Your answer should be the lines of the data below that contain "enamel".

ENTRIES PROVIDED:
==*==

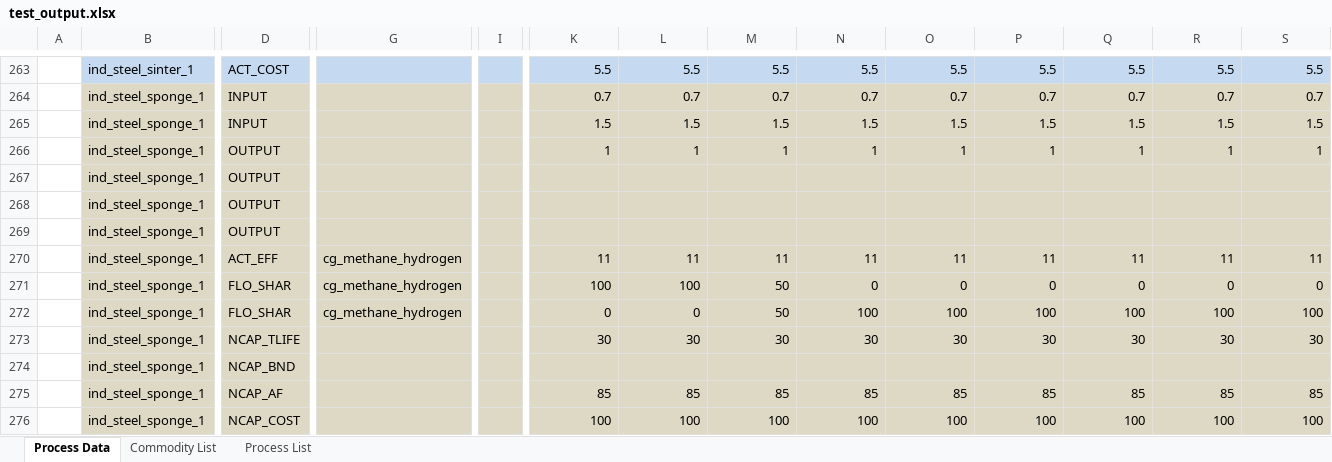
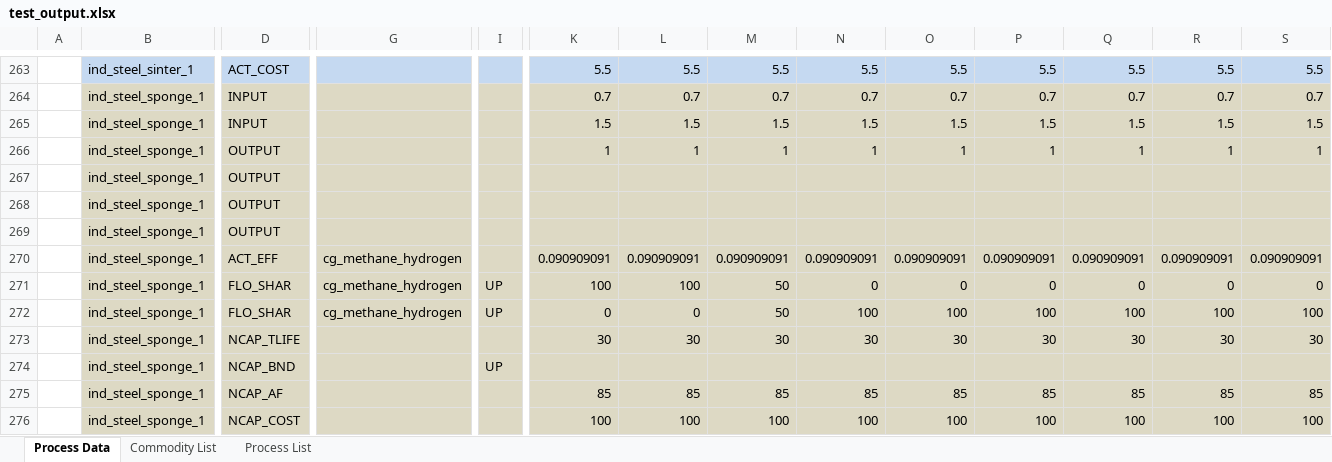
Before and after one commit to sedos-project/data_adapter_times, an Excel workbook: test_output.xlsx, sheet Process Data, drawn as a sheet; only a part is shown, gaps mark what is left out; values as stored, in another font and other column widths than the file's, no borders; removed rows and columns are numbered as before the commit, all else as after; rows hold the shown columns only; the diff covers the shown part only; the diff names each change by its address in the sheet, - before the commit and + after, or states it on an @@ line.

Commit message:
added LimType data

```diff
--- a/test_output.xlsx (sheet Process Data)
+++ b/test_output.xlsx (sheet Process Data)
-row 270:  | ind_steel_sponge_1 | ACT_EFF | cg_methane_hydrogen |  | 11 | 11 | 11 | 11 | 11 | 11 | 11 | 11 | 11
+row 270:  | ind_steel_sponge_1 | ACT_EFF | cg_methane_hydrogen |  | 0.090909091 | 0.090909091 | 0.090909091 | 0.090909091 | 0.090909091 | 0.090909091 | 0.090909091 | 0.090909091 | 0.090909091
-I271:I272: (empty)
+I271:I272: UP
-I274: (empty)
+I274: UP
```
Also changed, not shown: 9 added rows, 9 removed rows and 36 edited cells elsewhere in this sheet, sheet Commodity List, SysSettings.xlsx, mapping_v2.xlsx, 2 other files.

==*==

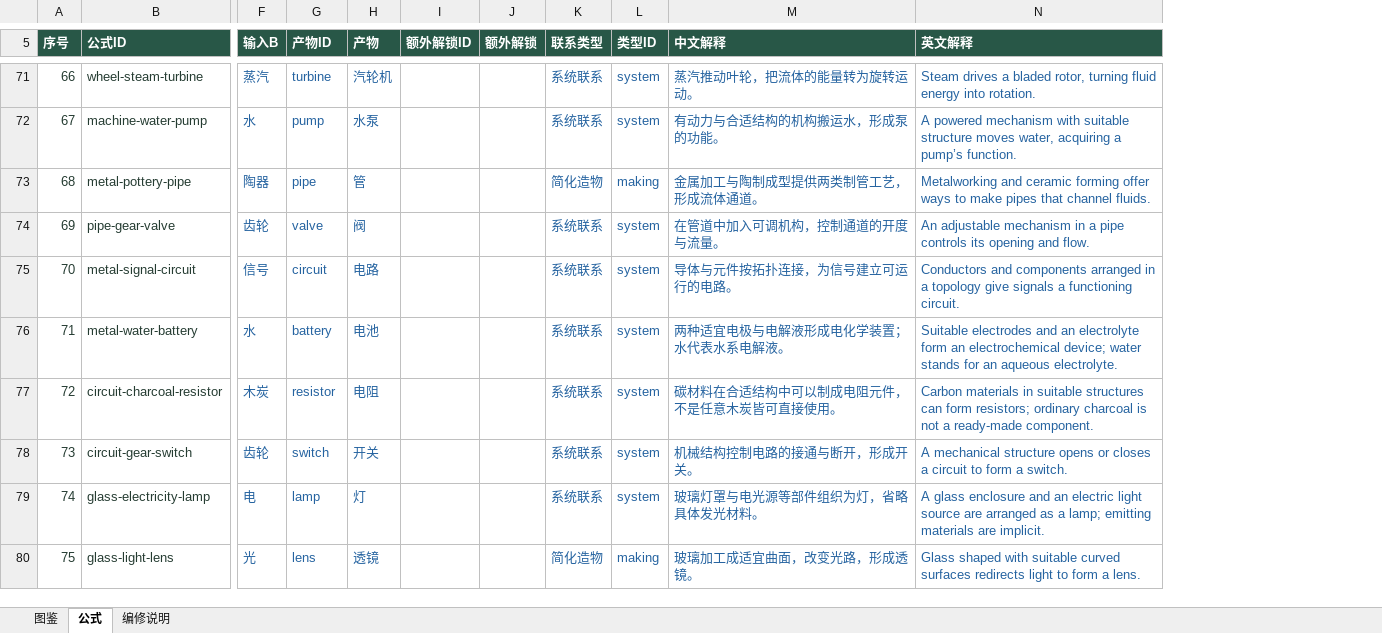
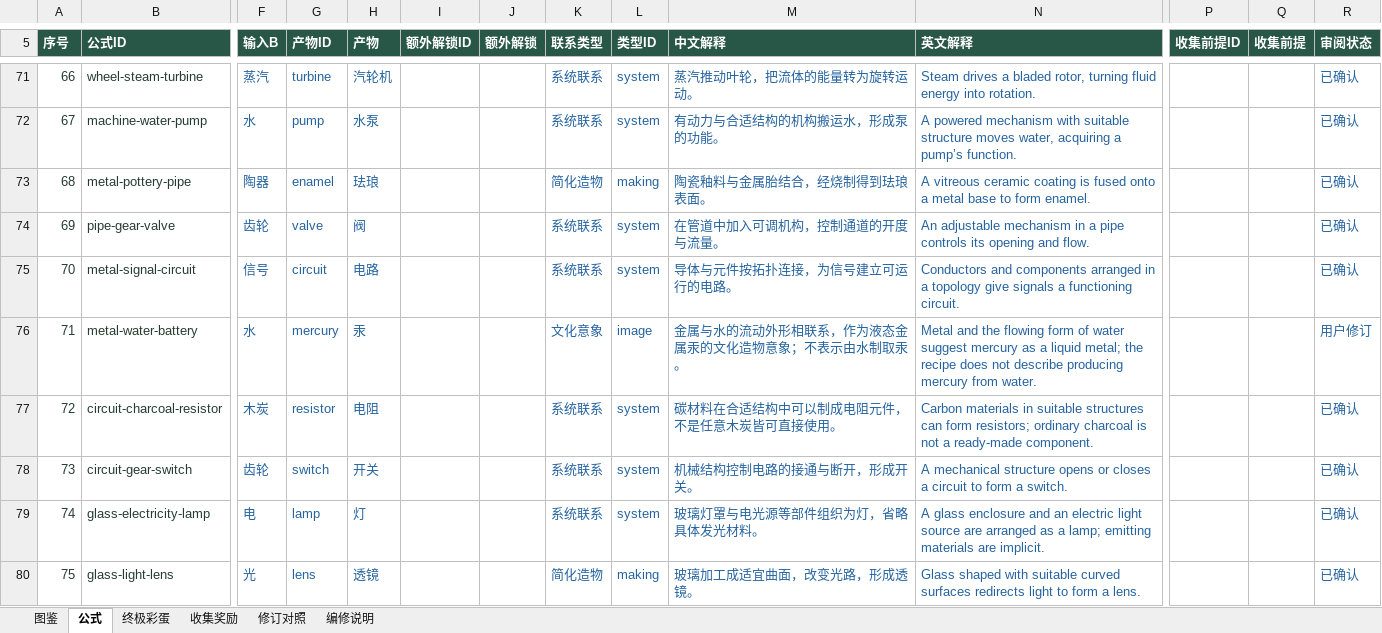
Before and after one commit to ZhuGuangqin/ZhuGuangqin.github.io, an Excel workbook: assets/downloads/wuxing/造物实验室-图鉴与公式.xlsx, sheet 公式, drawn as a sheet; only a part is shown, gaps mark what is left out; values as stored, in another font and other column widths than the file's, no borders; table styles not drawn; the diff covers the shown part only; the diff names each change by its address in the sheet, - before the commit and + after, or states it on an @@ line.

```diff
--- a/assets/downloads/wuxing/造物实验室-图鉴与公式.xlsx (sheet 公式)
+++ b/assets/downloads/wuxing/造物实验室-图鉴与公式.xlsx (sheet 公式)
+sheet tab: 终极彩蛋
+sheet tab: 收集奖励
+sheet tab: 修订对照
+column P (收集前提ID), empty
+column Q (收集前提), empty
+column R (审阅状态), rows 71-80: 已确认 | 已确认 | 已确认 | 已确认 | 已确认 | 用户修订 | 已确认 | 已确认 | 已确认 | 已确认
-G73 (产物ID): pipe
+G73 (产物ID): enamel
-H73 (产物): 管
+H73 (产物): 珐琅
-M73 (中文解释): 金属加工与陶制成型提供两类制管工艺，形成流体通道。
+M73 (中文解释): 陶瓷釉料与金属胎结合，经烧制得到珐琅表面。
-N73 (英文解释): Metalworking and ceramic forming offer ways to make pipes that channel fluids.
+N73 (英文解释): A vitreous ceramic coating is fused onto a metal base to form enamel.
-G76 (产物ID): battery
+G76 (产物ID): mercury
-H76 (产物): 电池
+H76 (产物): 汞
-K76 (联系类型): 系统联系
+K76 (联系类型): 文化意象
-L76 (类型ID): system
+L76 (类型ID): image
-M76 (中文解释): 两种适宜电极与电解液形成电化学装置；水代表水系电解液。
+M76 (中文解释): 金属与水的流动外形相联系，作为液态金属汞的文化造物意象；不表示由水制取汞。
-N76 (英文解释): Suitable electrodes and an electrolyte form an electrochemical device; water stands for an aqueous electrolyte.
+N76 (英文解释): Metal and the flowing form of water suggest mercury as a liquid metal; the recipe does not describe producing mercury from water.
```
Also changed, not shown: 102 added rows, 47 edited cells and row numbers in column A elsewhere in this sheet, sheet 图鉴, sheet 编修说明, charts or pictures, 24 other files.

==*==

ANSWER FOR THIS EXERCISE:
+G73 (产物ID): enamel
+N73 (英文解释): A vitreous ceramic coating is fused onto a metal base to form enamel.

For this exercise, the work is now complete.